Collection entries:
● ● ● ● ●
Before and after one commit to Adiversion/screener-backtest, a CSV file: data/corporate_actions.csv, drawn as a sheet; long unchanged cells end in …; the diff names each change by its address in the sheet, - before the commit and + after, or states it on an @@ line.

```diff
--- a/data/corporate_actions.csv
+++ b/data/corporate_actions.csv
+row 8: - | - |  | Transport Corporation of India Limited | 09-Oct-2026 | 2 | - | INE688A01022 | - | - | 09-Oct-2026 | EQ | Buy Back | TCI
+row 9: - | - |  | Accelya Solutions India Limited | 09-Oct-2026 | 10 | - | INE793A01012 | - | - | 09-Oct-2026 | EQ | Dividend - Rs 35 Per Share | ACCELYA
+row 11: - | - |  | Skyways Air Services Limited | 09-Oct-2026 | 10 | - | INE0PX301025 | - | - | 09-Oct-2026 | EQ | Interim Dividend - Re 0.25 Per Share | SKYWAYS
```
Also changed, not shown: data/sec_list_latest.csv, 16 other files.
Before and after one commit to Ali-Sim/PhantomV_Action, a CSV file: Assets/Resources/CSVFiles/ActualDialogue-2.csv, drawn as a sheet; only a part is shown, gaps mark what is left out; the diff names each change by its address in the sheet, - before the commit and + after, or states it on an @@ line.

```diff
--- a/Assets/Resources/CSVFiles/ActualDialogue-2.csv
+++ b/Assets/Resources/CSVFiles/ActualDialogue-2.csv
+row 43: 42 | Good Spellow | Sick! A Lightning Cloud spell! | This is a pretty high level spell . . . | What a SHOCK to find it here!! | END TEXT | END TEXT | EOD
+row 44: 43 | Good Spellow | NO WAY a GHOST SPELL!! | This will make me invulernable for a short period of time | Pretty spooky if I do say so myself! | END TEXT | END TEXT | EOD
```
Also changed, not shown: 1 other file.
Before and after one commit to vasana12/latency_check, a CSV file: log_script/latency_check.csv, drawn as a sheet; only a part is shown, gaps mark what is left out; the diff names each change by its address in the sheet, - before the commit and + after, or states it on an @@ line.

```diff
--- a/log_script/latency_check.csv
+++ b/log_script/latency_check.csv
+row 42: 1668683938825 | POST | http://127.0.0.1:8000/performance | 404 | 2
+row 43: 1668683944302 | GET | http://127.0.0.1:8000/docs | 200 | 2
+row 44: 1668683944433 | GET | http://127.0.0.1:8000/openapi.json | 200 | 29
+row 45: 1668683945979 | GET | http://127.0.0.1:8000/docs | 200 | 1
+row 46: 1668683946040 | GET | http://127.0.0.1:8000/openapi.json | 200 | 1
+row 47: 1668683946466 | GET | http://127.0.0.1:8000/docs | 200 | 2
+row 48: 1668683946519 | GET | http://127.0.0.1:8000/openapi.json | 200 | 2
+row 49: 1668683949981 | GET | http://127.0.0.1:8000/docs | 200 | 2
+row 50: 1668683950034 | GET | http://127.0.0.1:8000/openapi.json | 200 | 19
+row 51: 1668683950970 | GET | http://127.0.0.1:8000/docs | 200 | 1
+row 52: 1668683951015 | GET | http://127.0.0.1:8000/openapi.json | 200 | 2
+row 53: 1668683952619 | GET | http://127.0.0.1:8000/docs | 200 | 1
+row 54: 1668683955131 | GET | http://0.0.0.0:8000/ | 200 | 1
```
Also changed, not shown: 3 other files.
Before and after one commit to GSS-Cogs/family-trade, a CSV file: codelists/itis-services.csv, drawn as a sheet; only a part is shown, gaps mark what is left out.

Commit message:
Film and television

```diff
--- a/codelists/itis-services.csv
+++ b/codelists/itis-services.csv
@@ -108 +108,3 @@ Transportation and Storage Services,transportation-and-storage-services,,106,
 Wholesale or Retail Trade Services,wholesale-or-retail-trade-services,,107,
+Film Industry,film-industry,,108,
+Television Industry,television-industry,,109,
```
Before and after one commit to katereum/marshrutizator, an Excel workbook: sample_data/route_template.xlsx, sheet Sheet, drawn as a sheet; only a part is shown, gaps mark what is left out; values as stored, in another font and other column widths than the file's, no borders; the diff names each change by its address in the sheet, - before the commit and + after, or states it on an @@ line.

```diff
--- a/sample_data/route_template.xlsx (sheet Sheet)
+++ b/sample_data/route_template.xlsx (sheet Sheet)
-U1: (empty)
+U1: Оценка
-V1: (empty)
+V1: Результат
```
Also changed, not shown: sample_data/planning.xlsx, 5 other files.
● ● ● ● ●
§ **EXERCISE**:
The entries shown above should be copied out word for word.

§ **SOLUTION FOR THIS EXERCISE**:
Before and after one commit to Adiversion/screener-backtest, a CSV file: data/corporate_actions.csv, drawn as a sheet; long unchanged cells end in …; the diff names each change by its address in the sheet, - before the commit and + after, or states it on an @@ line.

```diff
--- a/data/corporate_actions.csv
+++ b/data/corporate_actions.csv
+row 8: - | - |  | Transport Corporation of India Limited | 09-Oct-2026 | 2 | - | INE688A01022 | - | - | 09-Oct-2026 | EQ | Buy Back | TCI
+row 9: - | - |  | Accelya Solutions India Limited | 09-Oct-2026 | 10 | - | INE793A01012 | - | - | 09-Oct-2026 | EQ | Dividend - Rs 35 Per Share | ACCELYA
+row 11: - | - |  | Skyways Air Services Limited | 09-Oct-2026 | 10 | - | INE0PX301025 | - | - | 09-Oct-2026 | EQ | Interim Dividend - Re 0.25 Per Share | SKYWAYS
```
Also changed, not shown: data/sec_list_latest.csv, 16 other files.
Before and after one commit to Ali-Sim/PhantomV_Action, a CSV file: Assets/Resources/CSVFiles/ActualDialogue-2.csv, drawn as a sheet; only a part is shown, gaps mark what is left out; the diff names each change by its address in the sheet, - before the commit and + after, or states it on an @@ line.

```diff
--- a/Assets/Resources/CSVFiles/ActualDialogue-2.csv
+++ b/Assets/Resources/CSVFiles/ActualDialogue-2.csv
+row 43: 42 | Good Spellow | Sick! A Lightning Cloud spell! | This is a pretty high level spell . . . | What a SHOCK to find it here!! | END TEXT | END TEXT | EOD
+row 44: 43 | Good Spellow | NO WAY a GHOST SPELL!! | This will make me invulernable for a short period of time | Pretty spooky if I do say so myself! | END TEXT | END TEXT | EOD
```
Also changed, not shown: 1 other file.
Before and after one commit to vasana12/latency_check, a CSV file: log_script/latency_check.csv, drawn as a sheet; only a part is shown, gaps mark what is left out; the diff names each change by its address in the sheet, - before the commit and + after, or states it on an @@ line.

```diff
--- a/log_script/latency_check.csv
+++ b/log_script/latency_check.csv
+row 42: 1668683938825 | POST | http://127.0.0.1:8000/performance | 404 | 2
+row 43: 1668683944302 | GET | http://127.0.0.1:8000/docs | 200 | 2
+row 44: 1668683944433 | GET | http://127.0.0.1:8000/openapi.json | 200 | 29
+row 45: 1668683945979 | GET | http://127.0.0.1:8000/docs | 200 | 1
+row 46: 1668683946040 | GET | http://127.0.0.1:8000/openapi.json | 200 | 1
+row 47: 1668683946466 | GET | http://127.0.0.1:8000/docs | 200 | 2
+row 48: 1668683946519 | GET | http://127.0.0.1:8000/openapi.json | 200 | 2
+row 49: 1668683949981 | GET | http://127.0.0.1:8000/docs | 200 | 2
+row 50: 1668683950034 | GET | http://127.0.0.1:8000/openapi.json | 200 | 19
+row 51: 1668683950970 | GET | http://127.0.0.1:8000/docs | 200 | 1
+row 52: 1668683951015 | GET | http://127.0.0.1:8000/openapi.json | 200 | 2
+row 53: 1668683952619 | GET | http://127.0.0.1:8000/docs | 200 | 1
+row 54: 1668683955131 | GET | http://0.0.0.0:8000/ | 200 | 1
```
Also changed, not shown: 3 other files.
Before and after one commit to GSS-Cogs/family-trade, a CSV file: codelists/itis-services.csv, drawn as a sheet; only a part is shown, gaps mark what is left out.

Commit message:
Film and television

```diff
--- a/codelists/itis-services.csv
+++ b/codelists/itis-services.csv
@@ -108 +108,3 @@ Transportation and Storage Services,transportation-and-storage-services,,106,
 Wholesale or Retail Trade Services,wholesale-or-retail-trade-services,,107,
+Film Industry,film-industry,,108,
+Television Industry,television-industry,,109,
```
Before and after one commit to katereum/marshrutizator, an Excel workbook: sample_data/route_template.xlsx, sheet Sheet, drawn as a sheet; only a part is shown, gaps mark what is left out; values as stored, in another font and other column widths than the file's, no borders; the diff names each change by its address in the sheet, - before the commit and + after, or states it on an @@ line.

```diff
--- a/sample_data/route_template.xlsx (sheet Sheet)
+++ b/sample_data/route_template.xlsx (sheet Sheet)
-U1: (empty)
+U1: Оценка
-V1: (empty)
+V1: Результат
```
Also changed, not shown: sample_data/planning.xlsx, 5 other files.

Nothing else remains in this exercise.